Staph infections are contracted from contact with the infected bacteria, which can be from other people, animals, and contaminated objects. This skin condition is extremely contagious, and microscopic-sized bacteria can be transferred with one simple touch. An infected person is sometimes unaware in the infections first stages, when the skin irritation appears minor, like a rash or an acne reaction. After the condition is diagnosed, all people exposed to the patient at least a week before the diagnoisis should carefully examine their skin for beginning signs of infection, and consult a doctor. Staph infections can worsen and become serious. Children often are culprits for spreading the infection, since they habitually touch their face and often put their fingers in their nose, where the infectious bacteria is common.
People Prone to Staph Infections
Staph infections can be obtained by anyone, children or adult. Certain health conditions cause people to be more prone to infections, however. Weak immune systems, and skin conditions such as eczema make people more vulnerable to infection. Diabetes also weakens protection from bacterial infection. Breastfeeding mothers and newborn babies are also at a higher risk for contracting staph infections.
Diagnosis After Exposure
Cultures or blood samples instantly identify the bacteria of a staph infection. Doctors prescribe antibiotics, and provide patients with antiseptic topical creams upon diagnosis. Regardless of how quickly the infection's visibility seems to diminish, the patient must never assume that the infectious bacteria is gone until confirmed by the doctor. It is crucial the treated area remain as clean and dry as possible at all times. Drainage that occurs before and during treatment can easily spread the bacteria to bed linens and clothes, which must all be washed and disinfected. If a patient is not found to have a staph infection, but lives in the presence of an infected person, there are crucial preventative methods that must be followed (listed below).

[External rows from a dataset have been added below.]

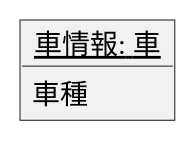
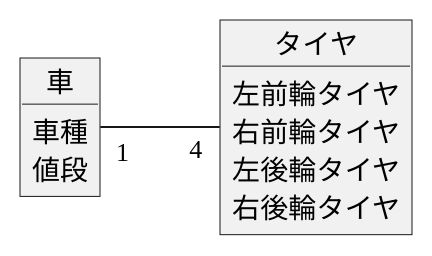
The diagram in 演習3-4_オブジェクト図.pu (moppechan/uml_introduction), drawn with PlantUML before and after one commit. The commit also changed 4 other files, not shown here.

```diff
--- a/演習3-4_オブジェクト図.pu
+++ b/演習3-4_オブジェクト図.pu
@@ -1,6 +1,14 @@
 @startuml オブジェクト図
-object "<u>車情報: 車</u>" as car {
+left to right direction
+object 車 {
 車種
-    
+値段
 }
+object タイヤ {
+左前輪タイヤ    
+右前輪タイヤ
+左後輪タイヤ
+右後輪タイヤ
+}
+車 "1" -- "4" タイヤ
 @enduml
```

Proper hygiene is the most effective way to avoid staph infection. Do not share clothes or linens if living in a multi-person environment. Use caution with any cuts or open wounds, regardless of size, keeping them clean, applying anti-bacterial ointments, and covering them with bandages. Keep the feet covered when walking on the ground of public facilities, such as pool areas and gyms, where bacteria grows and spreads easily. Do not share sports equipment, makeup, toiletries, or razors. Be sure that children are not sharing toys or picking their noses. Sneeze into tissues when possible.